=== Section Start ===

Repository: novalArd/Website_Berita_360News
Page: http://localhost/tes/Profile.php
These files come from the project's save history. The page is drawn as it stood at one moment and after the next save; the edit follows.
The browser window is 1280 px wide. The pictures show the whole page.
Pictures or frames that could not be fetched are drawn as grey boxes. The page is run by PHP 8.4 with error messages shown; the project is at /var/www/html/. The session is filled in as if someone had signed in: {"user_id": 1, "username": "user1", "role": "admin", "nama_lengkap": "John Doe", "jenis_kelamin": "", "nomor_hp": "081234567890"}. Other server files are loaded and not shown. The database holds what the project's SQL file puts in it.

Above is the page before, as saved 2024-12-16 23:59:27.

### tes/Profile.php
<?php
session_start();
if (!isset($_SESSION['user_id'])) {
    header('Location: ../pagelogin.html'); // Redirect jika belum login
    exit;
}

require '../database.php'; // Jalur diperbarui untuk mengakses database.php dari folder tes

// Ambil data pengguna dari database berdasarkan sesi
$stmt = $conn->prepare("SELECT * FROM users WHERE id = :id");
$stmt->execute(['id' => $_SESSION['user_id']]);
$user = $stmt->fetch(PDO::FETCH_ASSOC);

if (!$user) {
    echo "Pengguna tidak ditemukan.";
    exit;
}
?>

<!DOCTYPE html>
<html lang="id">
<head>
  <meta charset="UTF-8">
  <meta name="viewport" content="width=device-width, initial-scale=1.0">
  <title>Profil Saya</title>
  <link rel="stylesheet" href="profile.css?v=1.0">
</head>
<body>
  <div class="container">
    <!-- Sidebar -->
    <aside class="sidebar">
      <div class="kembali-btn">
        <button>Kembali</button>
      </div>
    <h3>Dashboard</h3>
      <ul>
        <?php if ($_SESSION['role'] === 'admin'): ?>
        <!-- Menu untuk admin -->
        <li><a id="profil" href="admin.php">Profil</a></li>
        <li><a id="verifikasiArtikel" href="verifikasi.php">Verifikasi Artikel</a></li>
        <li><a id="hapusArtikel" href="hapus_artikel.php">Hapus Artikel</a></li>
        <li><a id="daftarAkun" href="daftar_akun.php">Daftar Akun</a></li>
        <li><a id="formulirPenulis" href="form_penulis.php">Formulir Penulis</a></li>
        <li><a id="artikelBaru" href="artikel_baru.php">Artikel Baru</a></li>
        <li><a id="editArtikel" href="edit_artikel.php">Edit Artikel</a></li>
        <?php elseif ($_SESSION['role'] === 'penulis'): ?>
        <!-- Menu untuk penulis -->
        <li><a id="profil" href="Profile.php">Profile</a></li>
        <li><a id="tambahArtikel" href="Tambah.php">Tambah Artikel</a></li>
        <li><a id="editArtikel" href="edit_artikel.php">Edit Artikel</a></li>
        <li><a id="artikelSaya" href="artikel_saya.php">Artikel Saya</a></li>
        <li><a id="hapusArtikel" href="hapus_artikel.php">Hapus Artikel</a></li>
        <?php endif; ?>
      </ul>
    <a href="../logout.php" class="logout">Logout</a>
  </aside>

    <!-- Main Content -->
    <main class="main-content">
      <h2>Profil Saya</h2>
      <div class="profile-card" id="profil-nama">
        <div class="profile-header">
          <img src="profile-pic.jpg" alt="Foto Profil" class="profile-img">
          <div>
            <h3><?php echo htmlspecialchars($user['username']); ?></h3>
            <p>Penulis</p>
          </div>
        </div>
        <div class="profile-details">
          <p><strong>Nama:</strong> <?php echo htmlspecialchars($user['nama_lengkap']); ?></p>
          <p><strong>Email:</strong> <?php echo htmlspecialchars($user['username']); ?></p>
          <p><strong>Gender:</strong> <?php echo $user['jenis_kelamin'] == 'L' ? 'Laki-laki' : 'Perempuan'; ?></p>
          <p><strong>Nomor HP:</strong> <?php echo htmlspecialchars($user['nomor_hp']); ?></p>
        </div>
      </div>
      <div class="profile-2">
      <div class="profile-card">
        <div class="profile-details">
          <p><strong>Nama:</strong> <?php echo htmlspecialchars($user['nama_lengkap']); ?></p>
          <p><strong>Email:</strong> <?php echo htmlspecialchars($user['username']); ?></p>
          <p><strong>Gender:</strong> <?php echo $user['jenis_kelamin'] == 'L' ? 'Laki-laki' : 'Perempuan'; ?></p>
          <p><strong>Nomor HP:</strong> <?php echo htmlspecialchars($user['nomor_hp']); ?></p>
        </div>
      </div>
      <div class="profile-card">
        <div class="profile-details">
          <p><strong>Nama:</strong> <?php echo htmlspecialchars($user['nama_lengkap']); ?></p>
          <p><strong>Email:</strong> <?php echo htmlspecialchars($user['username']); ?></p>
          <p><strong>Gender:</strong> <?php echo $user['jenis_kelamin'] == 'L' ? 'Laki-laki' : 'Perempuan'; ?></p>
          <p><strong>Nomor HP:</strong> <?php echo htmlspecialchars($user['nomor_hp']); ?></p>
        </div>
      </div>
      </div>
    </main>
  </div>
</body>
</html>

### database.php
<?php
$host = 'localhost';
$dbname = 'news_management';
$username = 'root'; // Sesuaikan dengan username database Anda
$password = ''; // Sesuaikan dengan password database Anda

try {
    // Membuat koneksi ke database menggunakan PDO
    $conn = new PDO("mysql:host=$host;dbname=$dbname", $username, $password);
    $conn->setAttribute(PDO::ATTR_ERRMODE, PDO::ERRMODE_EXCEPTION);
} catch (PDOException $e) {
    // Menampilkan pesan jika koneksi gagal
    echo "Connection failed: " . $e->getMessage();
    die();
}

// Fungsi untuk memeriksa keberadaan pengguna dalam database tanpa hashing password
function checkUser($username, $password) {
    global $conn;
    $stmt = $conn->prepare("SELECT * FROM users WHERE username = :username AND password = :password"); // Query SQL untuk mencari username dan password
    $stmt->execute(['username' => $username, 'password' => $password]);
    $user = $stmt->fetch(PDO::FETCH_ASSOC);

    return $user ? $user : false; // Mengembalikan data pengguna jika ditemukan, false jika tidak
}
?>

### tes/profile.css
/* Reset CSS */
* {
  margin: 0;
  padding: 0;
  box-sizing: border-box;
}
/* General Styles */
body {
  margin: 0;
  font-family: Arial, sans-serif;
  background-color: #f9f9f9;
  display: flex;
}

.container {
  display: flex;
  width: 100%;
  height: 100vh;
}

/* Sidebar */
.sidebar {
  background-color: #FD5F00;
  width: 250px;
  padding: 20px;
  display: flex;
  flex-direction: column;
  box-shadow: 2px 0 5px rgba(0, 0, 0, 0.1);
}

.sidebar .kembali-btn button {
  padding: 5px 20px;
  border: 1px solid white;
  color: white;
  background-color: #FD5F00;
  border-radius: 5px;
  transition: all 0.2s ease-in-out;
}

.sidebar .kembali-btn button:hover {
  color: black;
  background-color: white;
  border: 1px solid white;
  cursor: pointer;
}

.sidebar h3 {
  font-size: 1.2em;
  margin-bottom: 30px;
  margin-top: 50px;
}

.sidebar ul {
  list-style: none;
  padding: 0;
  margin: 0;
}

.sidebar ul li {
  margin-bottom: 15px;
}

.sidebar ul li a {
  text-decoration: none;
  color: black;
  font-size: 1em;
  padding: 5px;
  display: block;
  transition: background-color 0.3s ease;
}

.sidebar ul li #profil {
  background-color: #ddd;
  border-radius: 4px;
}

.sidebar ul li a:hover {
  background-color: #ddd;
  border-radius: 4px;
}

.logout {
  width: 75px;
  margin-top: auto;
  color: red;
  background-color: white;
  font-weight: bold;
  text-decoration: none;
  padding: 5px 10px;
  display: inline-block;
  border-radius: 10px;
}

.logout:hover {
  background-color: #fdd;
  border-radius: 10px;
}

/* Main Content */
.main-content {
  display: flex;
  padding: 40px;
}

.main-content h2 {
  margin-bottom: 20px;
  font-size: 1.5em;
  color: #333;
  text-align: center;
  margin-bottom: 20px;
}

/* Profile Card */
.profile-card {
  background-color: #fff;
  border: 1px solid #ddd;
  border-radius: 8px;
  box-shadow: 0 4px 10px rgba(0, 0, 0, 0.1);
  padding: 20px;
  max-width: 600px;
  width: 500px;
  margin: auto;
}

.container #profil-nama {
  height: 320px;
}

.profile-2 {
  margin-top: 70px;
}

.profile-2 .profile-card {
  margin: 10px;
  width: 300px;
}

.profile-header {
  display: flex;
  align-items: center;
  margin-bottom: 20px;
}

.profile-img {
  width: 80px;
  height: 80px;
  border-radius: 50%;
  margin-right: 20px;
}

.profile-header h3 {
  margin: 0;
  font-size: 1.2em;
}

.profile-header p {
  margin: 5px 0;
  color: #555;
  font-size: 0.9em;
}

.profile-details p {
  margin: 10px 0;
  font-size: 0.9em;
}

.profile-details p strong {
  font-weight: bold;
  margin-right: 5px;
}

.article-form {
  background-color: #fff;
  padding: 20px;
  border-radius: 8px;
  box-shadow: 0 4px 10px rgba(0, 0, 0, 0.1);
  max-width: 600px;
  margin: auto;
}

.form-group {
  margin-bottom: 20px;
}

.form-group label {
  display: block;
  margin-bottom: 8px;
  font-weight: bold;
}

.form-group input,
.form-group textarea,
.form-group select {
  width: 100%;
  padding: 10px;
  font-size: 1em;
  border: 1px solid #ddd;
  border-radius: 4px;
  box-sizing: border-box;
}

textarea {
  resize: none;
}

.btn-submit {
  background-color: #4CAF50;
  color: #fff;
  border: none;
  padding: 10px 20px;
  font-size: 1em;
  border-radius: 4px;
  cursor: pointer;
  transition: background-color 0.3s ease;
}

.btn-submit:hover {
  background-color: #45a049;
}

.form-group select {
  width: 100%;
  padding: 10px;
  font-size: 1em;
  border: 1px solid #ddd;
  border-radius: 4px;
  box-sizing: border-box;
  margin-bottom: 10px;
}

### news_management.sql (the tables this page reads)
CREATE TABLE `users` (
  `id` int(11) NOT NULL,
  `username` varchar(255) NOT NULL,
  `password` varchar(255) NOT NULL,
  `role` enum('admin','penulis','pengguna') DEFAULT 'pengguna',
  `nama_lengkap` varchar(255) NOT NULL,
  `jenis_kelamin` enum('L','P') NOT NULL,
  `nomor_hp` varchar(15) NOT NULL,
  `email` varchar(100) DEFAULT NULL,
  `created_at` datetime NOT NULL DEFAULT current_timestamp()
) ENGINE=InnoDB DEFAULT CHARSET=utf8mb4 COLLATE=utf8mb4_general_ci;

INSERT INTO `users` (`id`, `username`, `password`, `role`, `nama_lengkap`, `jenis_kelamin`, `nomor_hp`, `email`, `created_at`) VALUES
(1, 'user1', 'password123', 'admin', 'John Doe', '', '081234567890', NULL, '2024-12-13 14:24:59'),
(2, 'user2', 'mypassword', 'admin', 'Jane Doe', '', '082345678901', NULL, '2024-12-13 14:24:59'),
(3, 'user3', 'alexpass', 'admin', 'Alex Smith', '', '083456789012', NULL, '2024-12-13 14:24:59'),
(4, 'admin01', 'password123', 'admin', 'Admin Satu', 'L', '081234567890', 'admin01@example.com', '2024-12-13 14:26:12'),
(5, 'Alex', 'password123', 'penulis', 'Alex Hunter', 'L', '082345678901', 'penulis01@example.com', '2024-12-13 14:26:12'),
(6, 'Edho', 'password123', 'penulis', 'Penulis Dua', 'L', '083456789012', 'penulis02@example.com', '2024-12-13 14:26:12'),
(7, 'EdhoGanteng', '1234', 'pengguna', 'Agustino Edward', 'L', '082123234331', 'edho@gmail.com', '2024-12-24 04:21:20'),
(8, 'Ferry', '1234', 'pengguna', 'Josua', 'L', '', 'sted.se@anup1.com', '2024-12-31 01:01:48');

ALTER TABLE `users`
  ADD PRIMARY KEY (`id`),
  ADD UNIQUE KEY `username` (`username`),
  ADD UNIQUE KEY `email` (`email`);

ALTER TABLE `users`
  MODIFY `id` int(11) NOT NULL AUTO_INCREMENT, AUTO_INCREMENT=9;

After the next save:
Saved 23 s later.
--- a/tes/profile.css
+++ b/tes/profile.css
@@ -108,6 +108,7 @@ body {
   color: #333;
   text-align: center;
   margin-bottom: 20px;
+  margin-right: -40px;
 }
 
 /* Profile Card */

=== Section End ===

__WORK TASK__.
Your response must be one number, namely how many lines of the data contain the string "DEFAULT".

__SOLUTION FOR THIS PROBLEM__.
4